"This is the best year we've ever had," said William Oelgeschlager, who runs the four-year-old roadside market with his son-in-law William Mailand on Georgia Highway 20 between McDonough and Hampton, Ga.
It's Berry Picking Time
The berries were ready for picking in mid-April. They expect the season to last through the first week of June.
On a midweek afternoon in late April, the bountiful berries and beautiful weather brought families, groups of teenagers and neighbors out to pick berries and eat homemade ice cream, also for sale at the market.
The plants were so loaded with fruit it took only 10 minutes to fill a gallon bucket.
|Georgia's strawberry market is dependent on pick-your-own farms.|
He isn't the only grower benefitting.
Good Season Statewide
"We have a wonderful strawberry crop this year," said Gerard Krewer, an Extension Service horticulturist with the University of Georgia College of Agricultural and Environmental Sciences.
"In south Georgia, the crop is at its peak now. But there are still plenty of berries," Krewer said. "In the mountains, the crop is just coming in."
This spring's cool, dry weather is perfect for growing strawberries.
"The cool allows more flowers to form, which results in a larger crop," Krewer said. "Strawberries are quite odd in that most of the flower buds in the Georgia crop are formed in the spring of the year that production occurs. Up north, most of the flower buds are formed the previous fall and winter."

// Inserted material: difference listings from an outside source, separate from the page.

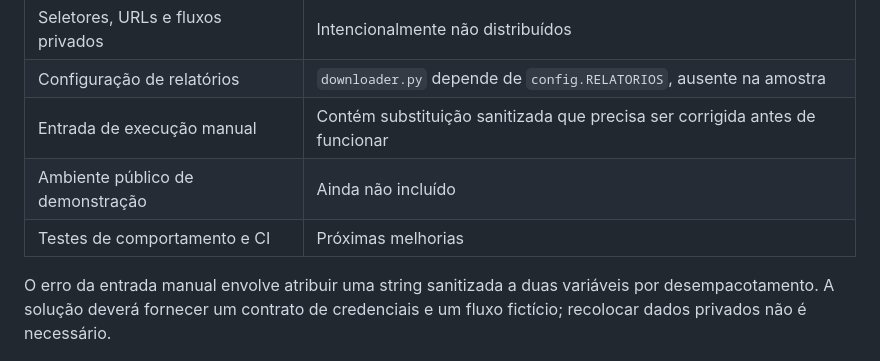
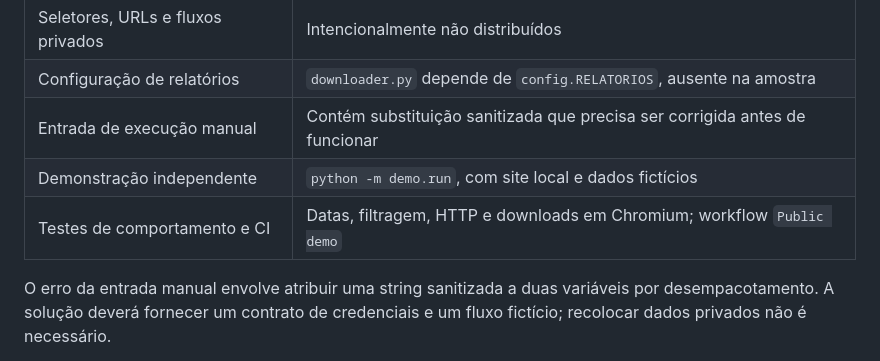
Before and after one commit to hik4s/RelatPy-Generic-Example, a Markdown page: README.md, the part around one of its changes. GitHub-like rendering.

```diff
--- a/README.md
+++ b/README.md
@@ -37,8 +53,8 @@ O executor usa arquivo temporário e substituição para atualizar o status, red
 | Seletores, URLs e fluxos privados | Intencionalmente não distribuídos |
 | Configuração de relatórios | `downloader.py` depende de `config.RELATORIOS`, ausente na amostra |
 | Entrada de execução manual | Contém substituição sanitizada que precisa ser corrigida antes de funcionar |
-| Ambiente público de demonstração | Ainda não incluído |
-| Testes de comportamento e CI | Próximas melhorias |
+| Demonstração independente | `python -m demo.run`, com site local e dados fictícios |
+| Testes de comportamento e CI | Datas, filtragem, HTTP e downloads em Chromium; workflow `Public demo` |
 
 O erro da entrada manual envolve atribuir uma string sanitizada a duas variáveis por desempacotamento. A solução deverá fornecer um contrato de credenciais e um fluxo fictício; recolocar dados privados não é necessário.
 
```
Also changed, not shown: other parts of README.md (+21 -5 lines), docs/DEMO.md (added, +61 -0 lines), docs/assets/relatpy-demo.png (added), 8 other files.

Most Georgia growers use plasticulture, planting the plants in a mounded row of soil covered with plastic. This method keeps moisture in the soil, soil off the berries and weeds out of the plants.
"We bring some flower buds in from Canada on the mother plants. Other flower buds are formed on side branches that develop in Georgia," Krewer explained. "If the weather is cool enough, they will form flowers that will come out and continue to form more and more berries. The cool, dry spring we had is ideal."
Almost all of the Georgia strawberry crop is grown on pick-your-own farms and the number of Georgia acres devoted to pick-your-own strawberry farms has increased dramatically since 1985.
In 1998, Georgia strawberry farms generated $1.5 million in sales, with an economic impact of $4.5 million.
"Pick-your-own is very dependent on a constant flow of customers," Krewer said. "They are also dependent on the weather."
If the McDonough Market Garden is any indication, Georgia farmers have plenty of both this year.
To find a fresh produce market or pick-your-own strawberry patch near you, visit the Georgia Farm Bureau Web site at http://www.gfb.org and look under Farm Markets. The site provides a map, directions, telephone numbers and a list of crops the market offers.
(Faith Peppers is the director of public affairs with the University of Georgia College of Agricultural and Environmental Sciences.)